2013 Take Back the Tech Campaign Launched26. November 2013 - 10:53 — Dejan Georgievski
The "16 Days of Activism against Gender-Based Violence” is a global campaign joined by 1,700 organizations in more than 100 countries all over the world. The 2013 campaign officially started yesterday, November 25, on the International Day for Elimination of Violence against Women, and will be concluded on December 10, on the International Human Rights Day.
Women and men all over the world join forces and call for elimination of all forms of violence against women and girls.
The OneWorld platform for Southeast Europe i the ženskaposla.ba portal again joined, for the sixth year in a row, the Take Back the Tech campaign which focuses on the power of technology to influence the public awareness about the problem of gender-based violence, creative actions, education, debate, exposing violence in the digital domain that remains largely invisible and unrecognized as a form of violence and also an absolute taboo.
The main goal of the campaign is to prevent the violence to which women are subjected through their use of information and communication technologies (ICTs).
Throughout history, violence against women was viewed as a private, rather than public matter. The abuse was used as an instrument to keep the women away from the public space. Today, that public space has extended to include the virtual domain which reflects all the patterns of behavior and opinion from the real world. The women are again silenced, intimidated, humiliated and abused through the channels of ICTs.
This year’s campaign started with a call for recognition of our rights to privacy in the digital world, with emphasis on the fact that the right to privacy is the key step towards elimination of violence against women.
Surveillance has become a fact of everyday life, with governments claiming that we should yield our privacy in favour of security. Women all over the world are being watched over by their husbands, fathers, partners or parents for their own safety, but that “protection” prevents the women from making their own decisions and allows the abusers to easily reach their victims and control them.

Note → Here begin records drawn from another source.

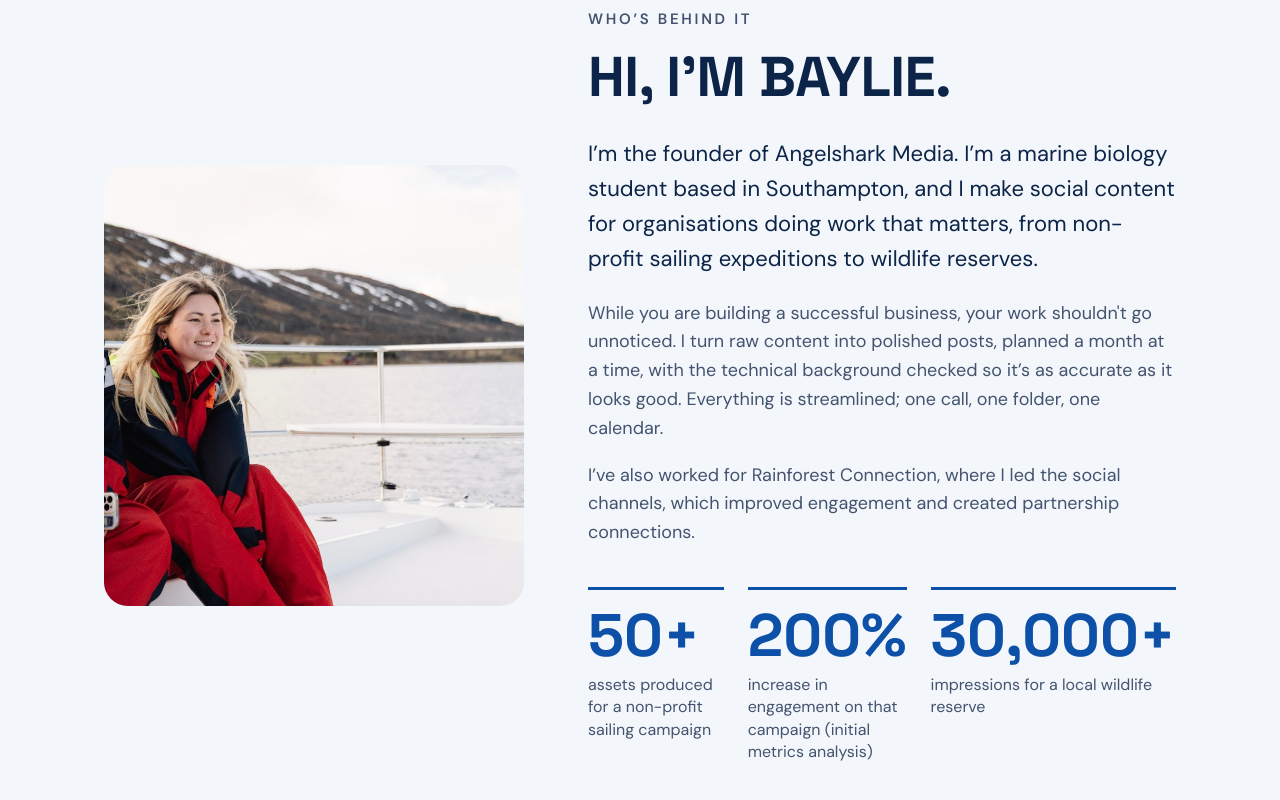
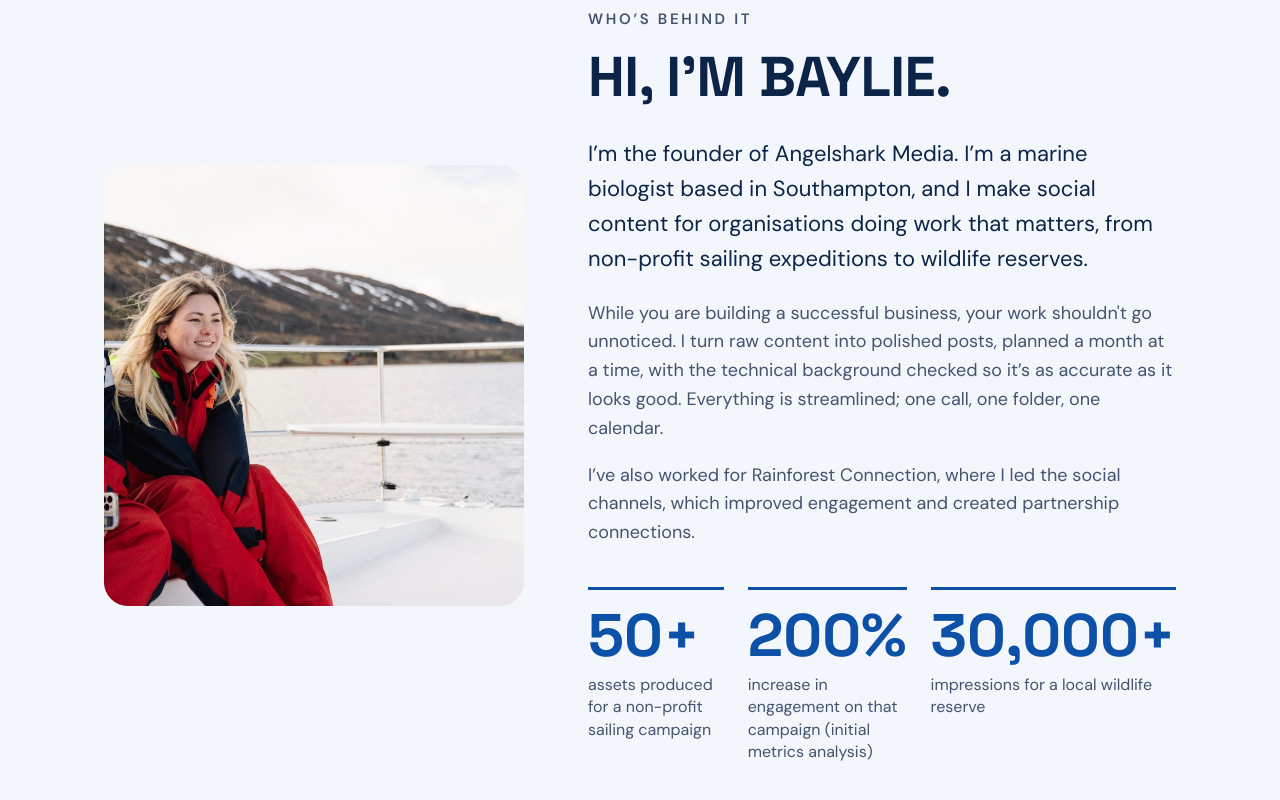
Before and after one commit to bayliemitchell/angelshark-site, a plain HTML site: page index.html in a window 1280 px wide. Shown: the part 938-1738 px from the top of the page. Drawn offline with Linux system fonts and the light colour scheme.

Commit message:
fixed student

```diff
--- a/index.html
+++ b/index.html
@@ -189,7 +189,7 @@ footer.site .wrap { display: flex; justify-content: space-between; gap: 16px; fl
       <div class="about-text">
         <p class="eyebrow">Who&rsquo;s behind it</p>
         <h2>Hi, I&rsquo;m Baylie.</h2>
-        <p class="big">I&rsquo;m the founder of Angelshark Media. I&rsquo;m a marine biology student based in Southampton, and I make social content for organisations doing work that matters, from non-profit sailing expeditions to wildlife reserves.</p>
+        <p class="big">I&rsquo;m the founder of Angelshark Media. I&rsquo;m a marine biologist based in Southampton, and I make social content for organisations doing work that matters, from non-profit sailing expeditions to wildlife reserves.</p>
         <p>While you are building a successful business, your work shouldn't go unnoticed. I turn raw content into polished posts, planned a month at a time, with the technical background checked so it&rsquo;s as accurate as it looks good. Everything is streamlined; one call, one folder, one calendar.</p>
         <p>I&rsquo;ve also worked for Rainforest Connection, where I led the social channels, which improved engagement and created partnership connections.</p>
         <div class="stats">
```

Privacy is important for the security of the women, because it allows them access to information, making informed decisions about their own lives and express freely without fear of being sanctioned or punished. The women that faced any form of violence demand their right to privacy to find security and protection from the abusers and to heal the traumas they suffered.
Together, we can and we need to talk about gender based violence, using the technology to augment and strengthen our voice. Follow us on the web and on Twitter where, for the next 16 days, we will offer you information, education, calls for participation in workshops, panel and online discussions and debate. Be our allies in the effort to take back the tech!

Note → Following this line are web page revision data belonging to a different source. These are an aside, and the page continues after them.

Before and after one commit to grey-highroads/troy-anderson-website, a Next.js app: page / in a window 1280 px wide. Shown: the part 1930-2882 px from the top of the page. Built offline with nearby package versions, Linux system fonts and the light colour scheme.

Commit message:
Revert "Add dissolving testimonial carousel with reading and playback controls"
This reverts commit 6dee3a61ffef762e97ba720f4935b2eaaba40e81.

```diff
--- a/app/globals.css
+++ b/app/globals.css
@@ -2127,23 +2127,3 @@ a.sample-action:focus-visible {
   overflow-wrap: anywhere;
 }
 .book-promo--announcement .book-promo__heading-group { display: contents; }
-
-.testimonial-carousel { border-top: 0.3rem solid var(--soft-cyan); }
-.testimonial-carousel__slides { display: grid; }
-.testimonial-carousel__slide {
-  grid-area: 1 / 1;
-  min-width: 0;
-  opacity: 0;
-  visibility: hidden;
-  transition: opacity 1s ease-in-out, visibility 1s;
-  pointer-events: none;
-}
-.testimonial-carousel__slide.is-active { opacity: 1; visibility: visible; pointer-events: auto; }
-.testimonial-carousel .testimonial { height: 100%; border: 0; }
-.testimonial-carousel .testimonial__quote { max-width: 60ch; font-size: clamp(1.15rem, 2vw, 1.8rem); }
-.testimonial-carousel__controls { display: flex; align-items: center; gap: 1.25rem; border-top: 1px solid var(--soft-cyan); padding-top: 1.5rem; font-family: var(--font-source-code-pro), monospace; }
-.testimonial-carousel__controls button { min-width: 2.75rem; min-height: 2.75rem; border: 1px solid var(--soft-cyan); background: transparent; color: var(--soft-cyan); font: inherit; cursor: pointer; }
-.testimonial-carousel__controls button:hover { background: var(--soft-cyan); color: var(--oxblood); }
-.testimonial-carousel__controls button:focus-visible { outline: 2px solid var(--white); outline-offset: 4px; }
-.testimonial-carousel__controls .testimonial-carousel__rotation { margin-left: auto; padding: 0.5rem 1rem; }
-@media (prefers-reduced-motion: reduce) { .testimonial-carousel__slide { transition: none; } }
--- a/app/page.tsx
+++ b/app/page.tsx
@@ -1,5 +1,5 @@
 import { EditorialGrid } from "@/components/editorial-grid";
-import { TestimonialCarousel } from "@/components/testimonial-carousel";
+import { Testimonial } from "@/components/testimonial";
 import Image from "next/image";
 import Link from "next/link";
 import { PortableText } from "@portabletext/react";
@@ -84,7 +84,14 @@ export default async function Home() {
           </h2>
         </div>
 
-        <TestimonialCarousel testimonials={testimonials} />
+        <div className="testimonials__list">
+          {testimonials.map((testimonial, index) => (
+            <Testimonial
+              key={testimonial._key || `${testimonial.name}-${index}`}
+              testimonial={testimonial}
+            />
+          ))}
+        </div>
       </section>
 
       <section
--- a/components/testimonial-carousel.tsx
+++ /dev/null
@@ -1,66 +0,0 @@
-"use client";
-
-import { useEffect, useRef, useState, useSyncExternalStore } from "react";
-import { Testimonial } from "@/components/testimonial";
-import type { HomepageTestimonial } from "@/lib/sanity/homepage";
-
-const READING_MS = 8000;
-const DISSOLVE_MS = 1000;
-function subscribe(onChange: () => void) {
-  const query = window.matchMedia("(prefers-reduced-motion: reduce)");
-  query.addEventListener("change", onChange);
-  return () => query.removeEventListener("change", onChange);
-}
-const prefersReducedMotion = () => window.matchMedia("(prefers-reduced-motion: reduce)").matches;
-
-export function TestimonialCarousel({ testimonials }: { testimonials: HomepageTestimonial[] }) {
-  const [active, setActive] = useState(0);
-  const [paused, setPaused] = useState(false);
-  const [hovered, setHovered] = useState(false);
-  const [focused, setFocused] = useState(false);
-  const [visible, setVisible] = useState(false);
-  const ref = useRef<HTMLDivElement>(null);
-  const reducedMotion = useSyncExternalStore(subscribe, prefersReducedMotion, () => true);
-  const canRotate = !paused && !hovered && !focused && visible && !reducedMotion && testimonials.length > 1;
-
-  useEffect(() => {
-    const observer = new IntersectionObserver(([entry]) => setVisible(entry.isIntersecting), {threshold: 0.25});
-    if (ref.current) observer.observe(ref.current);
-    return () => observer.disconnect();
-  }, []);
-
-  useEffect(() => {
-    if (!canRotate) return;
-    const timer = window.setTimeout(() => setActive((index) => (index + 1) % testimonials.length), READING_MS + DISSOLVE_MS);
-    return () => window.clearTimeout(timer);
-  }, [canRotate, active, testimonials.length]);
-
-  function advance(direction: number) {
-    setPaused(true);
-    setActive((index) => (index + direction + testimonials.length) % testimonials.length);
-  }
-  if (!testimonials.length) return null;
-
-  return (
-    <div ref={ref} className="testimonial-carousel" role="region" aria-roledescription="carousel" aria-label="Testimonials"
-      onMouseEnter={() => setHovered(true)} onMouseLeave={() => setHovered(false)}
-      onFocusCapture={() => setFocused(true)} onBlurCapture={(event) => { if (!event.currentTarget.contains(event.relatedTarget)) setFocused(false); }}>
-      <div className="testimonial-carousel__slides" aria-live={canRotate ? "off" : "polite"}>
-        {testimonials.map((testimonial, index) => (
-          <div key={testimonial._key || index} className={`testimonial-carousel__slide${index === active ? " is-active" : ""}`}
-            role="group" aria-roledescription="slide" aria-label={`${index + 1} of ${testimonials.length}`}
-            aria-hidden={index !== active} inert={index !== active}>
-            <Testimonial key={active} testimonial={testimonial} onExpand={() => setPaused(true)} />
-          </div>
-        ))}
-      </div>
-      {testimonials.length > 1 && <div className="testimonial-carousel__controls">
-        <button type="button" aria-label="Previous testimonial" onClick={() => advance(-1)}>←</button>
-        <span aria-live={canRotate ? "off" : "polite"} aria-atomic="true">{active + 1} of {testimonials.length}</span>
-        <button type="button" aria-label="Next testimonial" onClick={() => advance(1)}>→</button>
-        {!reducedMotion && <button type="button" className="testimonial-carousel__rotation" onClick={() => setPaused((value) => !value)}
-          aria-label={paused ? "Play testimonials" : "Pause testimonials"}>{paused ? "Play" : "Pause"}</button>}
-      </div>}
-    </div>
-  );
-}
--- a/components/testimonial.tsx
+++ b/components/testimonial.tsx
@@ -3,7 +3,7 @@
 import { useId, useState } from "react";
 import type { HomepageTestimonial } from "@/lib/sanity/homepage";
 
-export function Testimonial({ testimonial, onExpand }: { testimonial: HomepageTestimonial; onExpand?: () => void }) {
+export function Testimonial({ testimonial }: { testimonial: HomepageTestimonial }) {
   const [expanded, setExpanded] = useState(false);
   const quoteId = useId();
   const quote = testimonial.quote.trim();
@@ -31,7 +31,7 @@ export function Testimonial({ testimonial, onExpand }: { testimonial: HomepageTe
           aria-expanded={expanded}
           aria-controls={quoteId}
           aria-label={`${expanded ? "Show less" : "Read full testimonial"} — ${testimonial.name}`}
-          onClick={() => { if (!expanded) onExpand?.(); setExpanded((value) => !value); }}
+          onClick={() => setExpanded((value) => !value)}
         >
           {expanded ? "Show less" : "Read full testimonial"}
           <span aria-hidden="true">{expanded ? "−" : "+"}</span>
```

- Internet rights at the Human Rights Council 35th session
- APC celebrates Africa Day with roundtable addressing human rights and the internet
- Access and Power: APC at the Stockholm Internet Forum 2017
- What is the relationship between access and power? APC at the Stockholm Internet Forum 2017
- Did Facebook finally figure out that consent is more important than nipples?